[EXERCISE]:
An exact copy of the entries below is needed, with every picture left out.

════

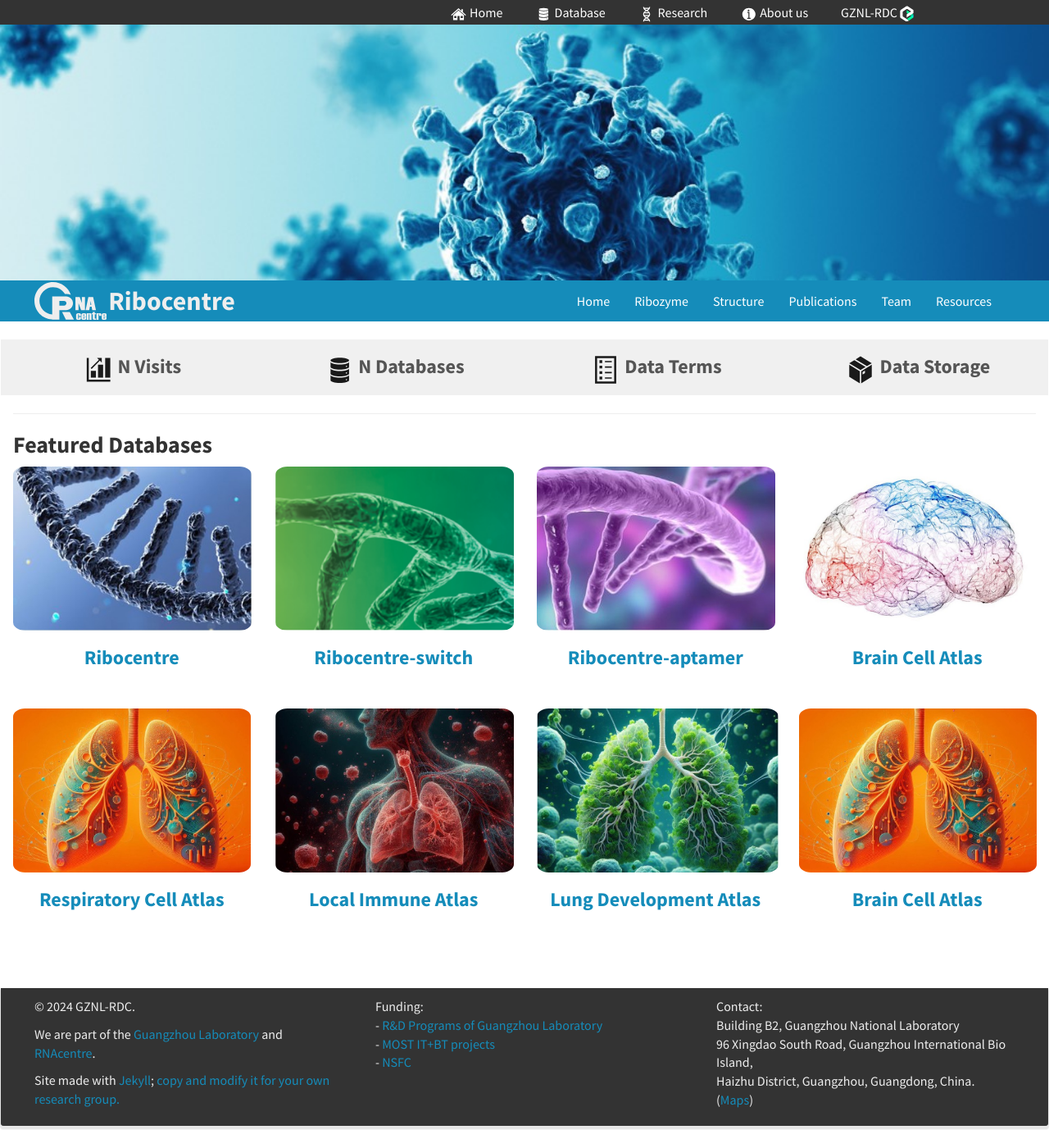
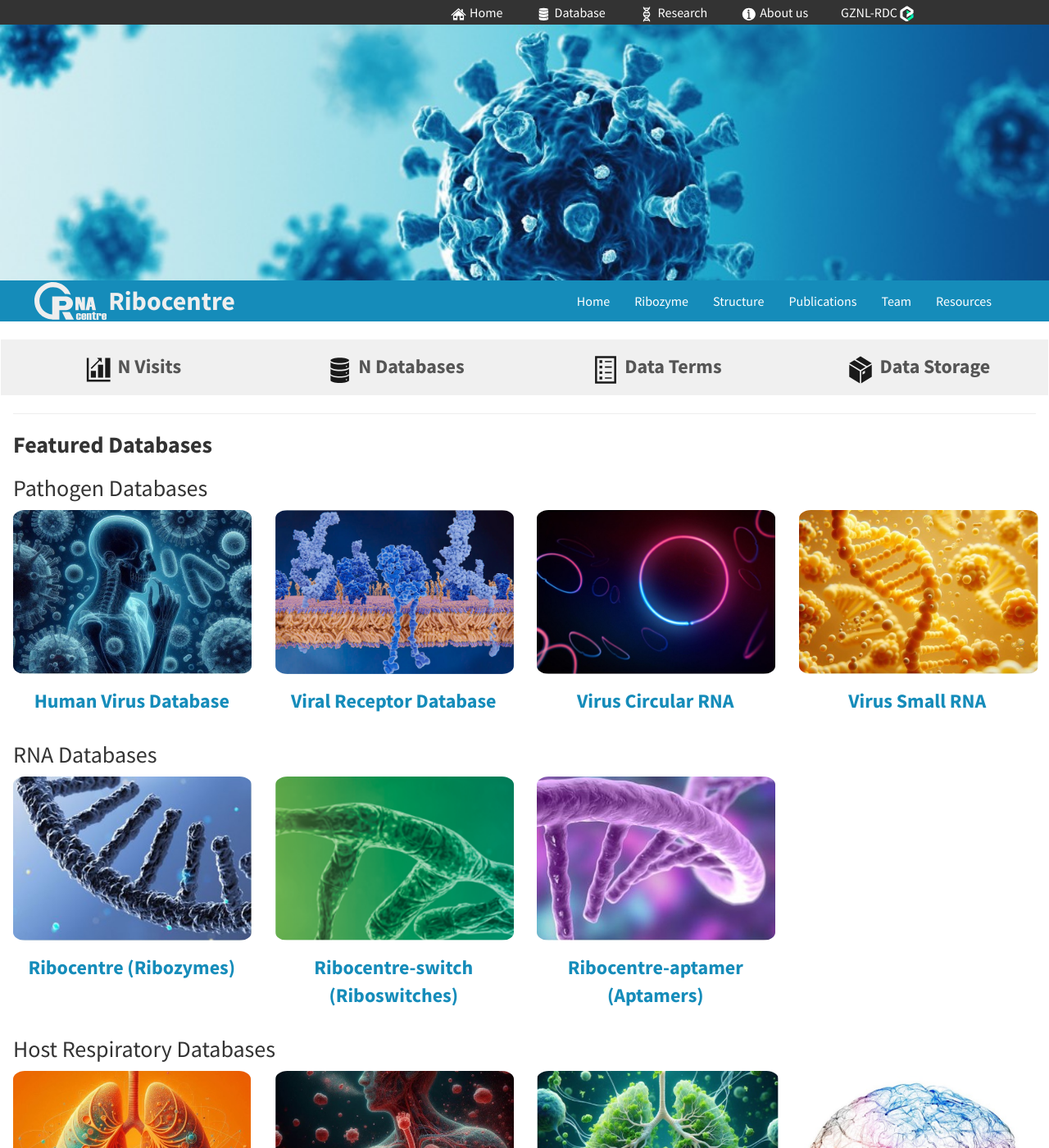
Before and after one commit to rnacentre/gznl-rdc, a Jekyll site: the page built from _pages/home.md, in a window 1280 px wide and 1400 px high. Shown: the whole window at 82% size. Built offline with Jekyll 4.4.1, drawn with Linux system fonts in a browser that asks for light colours; nearby versions of some CDN libraries.

Commit message:
Your commit message here

```diff
--- a/_pages/home.md
+++ b/_pages/home.md
@@ -33,51 +33,74 @@ permalink: /
 <!-------------------------------------------------------------------->
 
 <h3><b>Featured Databases</b></h3>
+
+<h3>Pathogen Databases</h3>
+<div class="row">
+<div class="col-lg-3 text-center">
+<img src="{{ site.url }}{{ site.baseurl }}/images/database/HumanVirusDatabase.jpg" style='height: 200px;'/>
+<p class="text-center" style='margin-top: 16px;'><b style='font-size:24px;'><a href='http://computationalbiology.cn/humanVirusBase/'>Human Virus Database</a></b></p>
+</div><!-- /.col-lg-3 -->
+
+<div class="col-lg-3 text-center">
+<img src="{{ site.url }}{{ site.baseurl }}/images/database/ViralReceptor.jpg" style='height: 200px;'/>
+<p class="text-center" style='margin-top: 16px;'><b style='font-size:24px;'><a href='http://www.computationalbiology.cn:5000/viralReceptor'>Viral Receptor Database</a></b></p>
+</div><!-- /.col-lg-3 -->
+
+<div class="col-lg-3 text-center">
+<img src="{{ site.url }}{{ site.baseurl }}/images/database/VirusCircRNA.jpg" style='height: 200px;'/>
+<p class="text-center" style='margin-top: 16px;'><b style='font-size:24px;'><a href='http://computationalbiology.cn/VirusCircBase2/'>Virus Circular RNA</a></b></p>
+</div><!-- /.col-lg-3 -->
+
+<div class="col-lg-3 text-center">
+<img src="{{ site.url }}{{ site.baseurl }}/images/database/VirusSmallRNA.jpg" style='height: 200px;'/>
+<p class="text-center" style='margin-top: 16px;'><b style='font-size:24px;'><a href='http://www.computationalbiology.cn/vsRNAdb/'>Virus Small RNA</a></b></p>
+</div><!-- /.col-lg-3 -->
+</div><!-- /.row -->
+
+<h3>RNA Databases</h3>
 <div class="row">
 <div class="col-lg-3 text-center">
 <img src="{{ site.url }}{{ site.baseurl }}/images/database/ribozyme.jpg" style='height: 200px;'/>
-<p class="text-center" style='margin-top: 16px;'><b style='font-size:24px;'><a href='https://www.ribocentre.org/'>Ribocentre</a></b></p>
+<p class="text-center" style='margin-top: 16px;'><b style='font-size:24px;'><a href='https://www.ribocentre.org/'>Ribocentre (Ribozymes)</a></b></p>
 </div><!-- /.col-lg-3 -->
 
 <div class="col-lg-3 text-center">
 <img src="{{ site.url }}{{ site.baseurl }}/images/database/riboswitch.png" style='height: 200px;'/>
-<p class="text-center" style='margin-top: 16px;'><b style='font-size:24px;'><a href='https://riboswitch.ribocentre.org/'>Ribocentre-switch</a></b></p>
+<p class="text-center" style='margin-top: 16px;'><b style='font-size:24px;'><a href='https://riboswitch.ribocentre.org/'>Ribocentre-switch (Riboswitches)</a></b></p>
 </div><!-- /.col-lg-3 -->
 
 <div class="col-lg-3 text-center">
 <img src="{{ site.url }}{{ site.baseurl }}/images/database/aptamer.jpg" style='height: 200px;'/>
-<p class="text-center" style='margin-top: 16px;'><b style='font-size:24px;'><a href='https://ribocentre-aptamer.github.io/docs/ATP-aptamer/'>Ribocentre-aptamer</a></b></p>
+<p class="text-center" style='margin-top: 16px;'><b style='font-size:24px;'><a href='https://ribocentre-aptamer.github.io/docs/ATP-aptamer/'>Ribocentre-aptamer (Aptamers)</a></b></p>
+</div><!-- /.col-lg-3 -->
+
+</div><!-- /.row -->
+
+<!-------------------------------------------------------------------->
+
+<h3>Host Respiratory Databases</h3>
+<div class="row">
+
+<div class="col-lg-3 text-center">
+<img src="{{ site.url }}{{ site.baseurl }}/images/database/lung.jpg" style='height: 200px;'/>
+<p class="text-center" style='margin-top: 16px;'><b style='font-size:24px;'><a href=''>Respiratory Cell Atlas</a></b></p>
+</div><!-- /.col-lg-3 -->
+
+<div class="col-lg-3 text-center">
+<img src="{{ site.url }}{{ site.baseurl }}/images/database/localImmune.jpg" style='height: 200px;'/>
+<p class="text-center" style='margin-top: 16px;'><b style='font-size:24px;'><a href=''>Local Immune Atlas</a></b></p>
+</div><!-- /.col-lg-3 -->
+
+<div class="col-lg-3 text-center">
+<img src="{{ site.url }}{{ site.baseurl }}/images/database/lungDev.jpg" style='height: 200px;'/>
+<p class="text-center" style='margin-top: 16px;'><b style='font-size:24px;'><a href=''>Lung Development Atlas</a></b></p>
 </div><!-- /.col-lg-3 -->
 
 <div class="col-lg-3 text-center">
 <img src="{{ site.url }}{{ site.baseurl }}/images/database/brain.jpg" style='height: 200px;'/>
 <p class="text-center" style='margin-top: 16px;'><b style='font-size:24px;'><a href='http://braincellatlas.org/'>Brain Cell Atlas</a></b></p>
 </div><!-- /.col-lg-3 -->
-</div><!-- /.row -->
 
-<br/>
-
-<!-------------------------------------------------------------------->
-<div class="row">
-<div class="col-lg-3 text-center">
-<img src="{{ site.url }}{{ site.baseurl }}/images/database/lung.jpg" style='height: 200px;'/>
-<p class="text-center" style='margin-top: 16px;'><b style='font-size:24px;'><a href='https://www.rnacentre.org/'>Respiratory Cell Atlas</a></b></p>
-</div><!-- /.col-lg-3 -->
-
-<div class="col-lg-3 text-center">
-<img src="{{ site.url }}{{ site.baseurl }}/images/database/localImmune.jpg" style='height: 200px;'/>
-<p class="text-center" style='margin-top: 16px;'><b style='font-size:24px;'><a href='https://riboswitch.ribocentre.org/'>Local Immune Atlas</a></b></p>
-</div><!-- /.col-lg-3 -->
-
-<div class="col-lg-3 text-center">
-<img src="{{ site.url }}{{ site.baseurl }}/images/database/lungDev.jpg" style='height: 200px;'/>
-<p class="text-center" style='margin-top: 16px;'><b style='font-size:24px;'><a href='https://ribocentre-aptamer.github.io/docs/ATP-aptamer/'>Lung Development Atlas</a></b></p>
-</div><!-- /.col-lg-3 -->
-
-<div class="col-lg-3 text-center">
-<img src="{{ site.url }}{{ site.baseurl }}/images/database/lung.jpg" style='height: 200px;'/>
-<p class="text-center" style='margin-top: 16px;'><b style='font-size:24px;'><a href='http://braincellatlas.org/'>Brain Cell Atlas</a></b></p>
-</div><!-- /.col-lg-3 -->
 </div><!-- /.row -->
 
 
```
Also changed, not shown: images/database/HumanVirusDatabase.jpg (added), images/database/ViralReceptor.jpg (added), images/database/VirusCircRNA.jpg (added), images/database/VirusSmallRNA.jpg (added), 5 other files.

════

[ANSWER BOX]:
Before and after one commit to rnacentre/gznl-rdc, a Jekyll site: the page built from _pages/home.md, in a window 1280 px wide and 1400 px high. Shown: the whole window at 82% size. Built offline with Jekyll 4.4.1, drawn with Linux system fonts in a browser that asks for light colours; nearby versions of some CDN libraries.

Commit message:
Your commit message here

```diff
--- a/_pages/home.md
+++ b/_pages/home.md
@@ -33,51 +33,74 @@ permalink: /
 <!-------------------------------------------------------------------->
 
 <h3><b>Featured Databases</b></h3>
+
+<h3>Pathogen Databases</h3>
+<div class="row">
+<div class="col-lg-3 text-center">
+<img src="{{ site.url }}{{ site.baseurl }}/images/database/HumanVirusDatabase.jpg" style='height: 200px;'/>
+<p class="text-center" style='margin-top: 16px;'><b style='font-size:24px;'><a href='http://computationalbiology.cn/humanVirusBase/'>Human Virus Database</a></b></p>
+</div><!-- /.col-lg-3 -->
+
+<div class="col-lg-3 text-center">
+<img src="{{ site.url }}{{ site.baseurl }}/images/database/ViralReceptor.jpg" style='height: 200px;'/>
+<p class="text-center" style='margin-top: 16px;'><b style='font-size:24px;'><a href='http://www.computationalbiology.cn:5000/viralReceptor'>Viral Receptor Database</a></b></p>
+</div><!-- /.col-lg-3 -->
+
+<div class="col-lg-3 text-center">
+<img src="{{ site.url }}{{ site.baseurl }}/images/database/VirusCircRNA.jpg" style='height: 200px;'/>
+<p class="text-center" style='margin-top: 16px;'><b style='font-size:24px;'><a href='http://computationalbiology.cn/VirusCircBase2/'>Virus Circular RNA</a></b></p>
+</div><!-- /.col-lg-3 -->
+
+<div class="col-lg-3 text-center">
+<img src="{{ site.url }}{{ site.baseurl }}/images/database/VirusSmallRNA.jpg" style='height: 200px;'/>
+<p class="text-center" style='margin-top: 16px;'><b style='font-size:24px;'><a href='http://www.computationalbiology.cn/vsRNAdb/'>Virus Small RNA</a></b></p>
+</div><!-- /.col-lg-3 -->
+</div><!-- /.row -->
+
+<h3>RNA Databases</h3>
 <div class="row">
 <div class="col-lg-3 text-center">
 <img src="{{ site.url }}{{ site.baseurl }}/images/database/ribozyme.jpg" style='height: 200px;'/>
-<p class="text-center" style='margin-top: 16px;'><b style='font-size:24px;'><a href='https://www.ribocentre.org/'>Ribocentre</a></b></p>
+<p class="text-center" style='margin-top: 16px;'><b style='font-size:24px;'><a href='https://www.ribocentre.org/'>Ribocentre (Ribozymes)</a></b></p>
 </div><!-- /.col-lg-3 -->
 
 <div class="col-lg-3 text-center">
 <img src="{{ site.url }}{{ site.baseurl }}/images/database/riboswitch.png" style='height: 200px;'/>
-<p class="text-center" style='margin-top: 16px;'><b style='font-size:24px;'><a href='https://riboswitch.ribocentre.org/'>Ribocentre-switch</a></b></p>
+<p class="text-center" style='margin-top: 16px;'><b style='font-size:24px;'><a href='https://riboswitch.ribocentre.org/'>Ribocentre-switch (Riboswitches)</a></b></p>
 </div><!-- /.col-lg-3 -->
 
 <div class="col-lg-3 text-center">
 <img src="{{ site.url }}{{ site.baseurl }}/images/database/aptamer.jpg" style='height: 200px;'/>
-<p class="text-center" style='margin-top: 16px;'><b style='font-size:24px;'><a href='https://ribocentre-aptamer.github.io/docs/ATP-aptamer/'>Ribocentre-aptamer</a></b></p>
+<p class="text-center" style='margin-top: 16px;'><b style='font-size:24px;'><a href='https://ribocentre-aptamer.github.io/docs/ATP-aptamer/'>Ribocentre-aptamer (Aptamers)</a></b></p>
+</div><!-- /.col-lg-3 -->
+
+</div><!-- /.row -->
+
+<!-------------------------------------------------------------------->
+
+<h3>Host Respiratory Databases</h3>
+<div class="row">
+
+<div class="col-lg-3 text-center">
+<img src="{{ site.url }}{{ site.baseurl }}/images/database/lung.jpg" style='height: 200px;'/>
+<p class="text-center" style='margin-top: 16px;'><b style='font-size:24px;'><a href=''>Respiratory Cell Atlas</a></b></p>
+</div><!-- /.col-lg-3 -->
+
+<div class="col-lg-3 text-center">
+<img src="{{ site.url }}{{ site.baseurl }}/images/database/localImmune.jpg" style='height: 200px;'/>
+<p class="text-center" style='margin-top: 16px;'><b style='font-size:24px;'><a href=''>Local Immune Atlas</a></b></p>
+</div><!-- /.col-lg-3 -->
+
+<div class="col-lg-3 text-center">
+<img src="{{ site.url }}{{ site.baseurl }}/images/database/lungDev.jpg" style='height: 200px;'/>
+<p class="text-center" style='margin-top: 16px;'><b style='font-size:24px;'><a href=''>Lung Development Atlas</a></b></p>
 </div><!-- /.col-lg-3 -->
 
 <div class="col-lg-3 text-center">
 <img src="{{ site.url }}{{ site.baseurl }}/images/database/brain.jpg" style='height: 200px;'/>
 <p class="text-center" style='margin-top: 16px;'><b style='font-size:24px;'><a href='http://braincellatlas.org/'>Brain Cell Atlas</a></b></p>
 </div><!-- /.col-lg-3 -->
-</div><!-- /.row -->
 
-<br/>
-
-<!-------------------------------------------------------------------->
-<div class="row">
-<div class="col-lg-3 text-center">
-<img src="{{ site.url }}{{ site.baseurl }}/images/database/lung.jpg" style='height: 200px;'/>
-<p class="text-center" style='margin-top: 16px;'><b style='font-size:24px;'><a href='https://www.rnacentre.org/'>Respiratory Cell Atlas</a></b></p>
-</div><!-- /.col-lg-3 -->
-
-<div class="col-lg-3 text-center">
-<img src="{{ site.url }}{{ site.baseurl }}/images/database/localImmune.jpg" style='height: 200px;'/>
-<p class="text-center" style='margin-top: 16px;'><b style='font-size:24px;'><a href='https://riboswitch.ribocentre.org/'>Local Immune Atlas</a></b></p>
-</div><!-- /.col-lg-3 -->
-
-<div class="col-lg-3 text-center">
-<img src="{{ site.url }}{{ site.baseurl }}/images/database/lungDev.jpg" style='height: 200px;'/>
-<p class="text-center" style='margin-top: 16px;'><b style='font-size:24px;'><a href='https://ribocentre-aptamer.github.io/docs/ATP-aptamer/'>Lung Development Atlas</a></b></p>
-</div><!-- /.col-lg-3 -->
-
-<div class="col-lg-3 text-center">
-<img src="{{ site.url }}{{ site.baseurl }}/images/database/lung.jpg" style='height: 200px;'/>
-<p class="text-center" style='margin-top: 16px;'><b style='font-size:24px;'><a href='http://braincellatlas.org/'>Brain Cell Atlas</a></b></p>
-</div><!-- /.col-lg-3 -->
 </div><!-- /.row -->
 
 
```
Also changed, not shown: images/database/HumanVirusDatabase.jpg (added), images/database/ViralReceptor.jpg (added), images/database/VirusCircRNA.jpg (added), images/database/VirusSmallRNA.jpg (added), 5 other files.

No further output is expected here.